> [What is being asked]: Your task is to copy every line of the records below that contains "UnlinkFriendCommandParser".

> [Extracted material]:
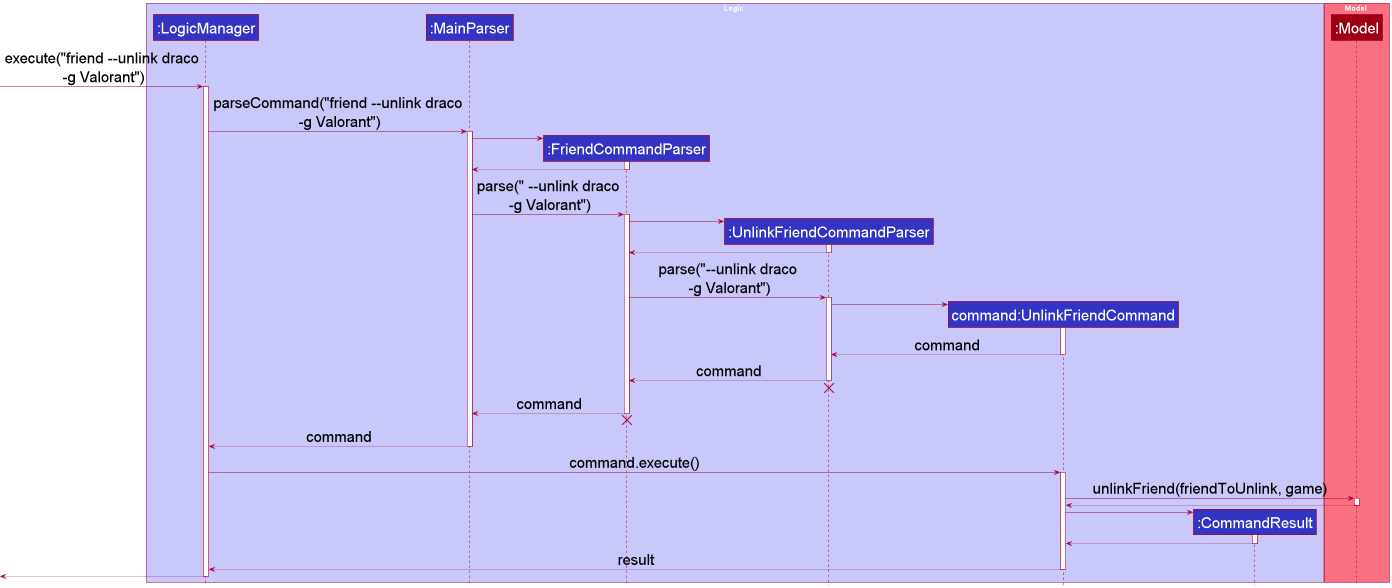
The PlantUML diagram docs/images/UnlinkSequenceDiagram1.png in nus-cs2103-AY2122S1/tp, before a commit.
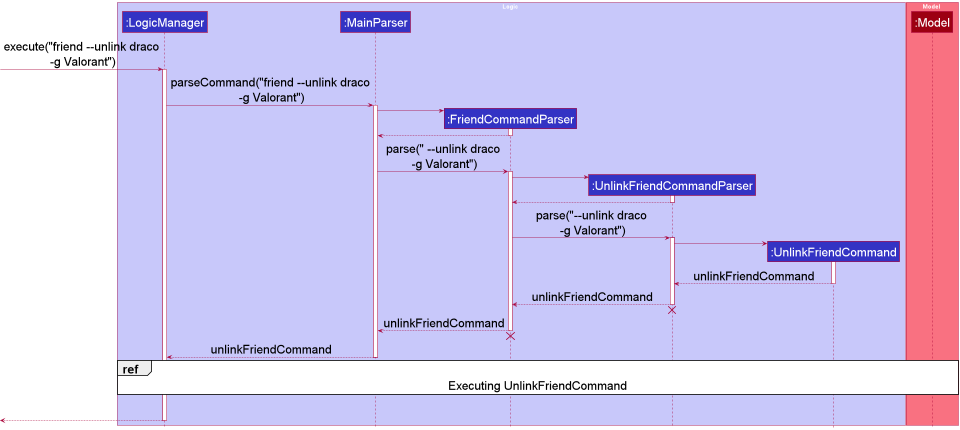
After the change.

Commit message:
Modify sequence diagrams

Diff of the diagram source:
```diff
@@ -7,8 +7,7 @@
 participant ":MainParser" as MainParser LOGIC_COLOR
 participant ":FriendCommandParser" as FriendCommandParser LOGIC_COLOR
 participant ":UnlinkFriendCommandParser" as UnlinkFriendCommandParser LOGIC_COLOR
-participant "command:UnlinkFriendCommand" as UnlinkFriendCommand LOGIC_COLOR
-participant ":CommandResult" as CommandResult LOGIC_COLOR
+participant ":UnlinkFriendCommand" as UnlinkFriendCommand LOGIC_COLOR
 end box
 
 box Model MODEL_COLOR_T1
@@ -45,40 +44,26 @@
 UnlinkFriendCommandParser -> UnlinkFriendCommand
 activate UnlinkFriendCommand
 
-UnlinkFriendCommand --> UnlinkFriendCommandParser : command
+UnlinkFriendCommand --> UnlinkFriendCommandParser : unlinkFriendCommand
 deactivate UnlinkFriendCommand
 
-UnlinkFriendCommandParser --> FriendCommandParser : command
+UnlinkFriendCommandParser --> FriendCommandParser : unlinkFriendCommand
 deactivate UnlinkFriendCommandParser
 UnlinkFriendCommandParser -[hidden]-> FriendCommandParser
 destroy UnlinkFriendCommandParser
 
-FriendCommandParser --> MainParser : command
+FriendCommandParser --> MainParser : unlinkFriendCommand
 deactivate FriendCommandParser
 FriendCommandParser -[hidden]-> MainParser
 destroy FriendCommandParser
 
-MainParser --> LogicManager : command
+MainParser --> LogicManager : unlinkFriendCommand
 deactivate MainParser
 
-LogicManager -> UnlinkFriendCommand : command.execute()
-activate UnlinkFriendCommand
+ref over LogicManager, Model: Executing UnlinkFriendCommand
 
-UnlinkFriendCommand -> Model : unlinkFriend(friendToUnlink, game)
-activate Model
-
-Model --> UnlinkFriendCommand
-deactivate Model
-
-create CommandResult
-UnlinkFriendCommand -> CommandResult
-activate CommandResult
-
-CommandResult --> UnlinkFriendCommand
-deactivate CommandResult
-
-UnlinkFriendCommand --> LogicManager : result
-deactivate UnlinkFriendCommand
+LogicManager -[hidden]-> LogicManager
+UnlinkFriendCommand -[hidden]-> UnlinkFriendCommand
 
 [<--LogicManager
 deactivate LogicManager
```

> [Exercise result]:
 participant ":UnlinkFriendCommandParser" as UnlinkFriendCommandParser LOGIC_COLOR
 UnlinkFriendCommandParser -> UnlinkFriendCommand
-UnlinkFriendCommand --> UnlinkFriendCommandParser : command
+UnlinkFriendCommand --> UnlinkFriendCommandParser : unlinkFriendCommand
-UnlinkFriendCommandParser --> FriendCommandParser : command
+UnlinkFriendCommandParser --> FriendCommandParser : unlinkFriendCommand
 deactivate UnlinkFriendCommandParser
 UnlinkFriendCommandParser -[hidden]-> FriendCommandParser
 destroy UnlinkFriendCommandParser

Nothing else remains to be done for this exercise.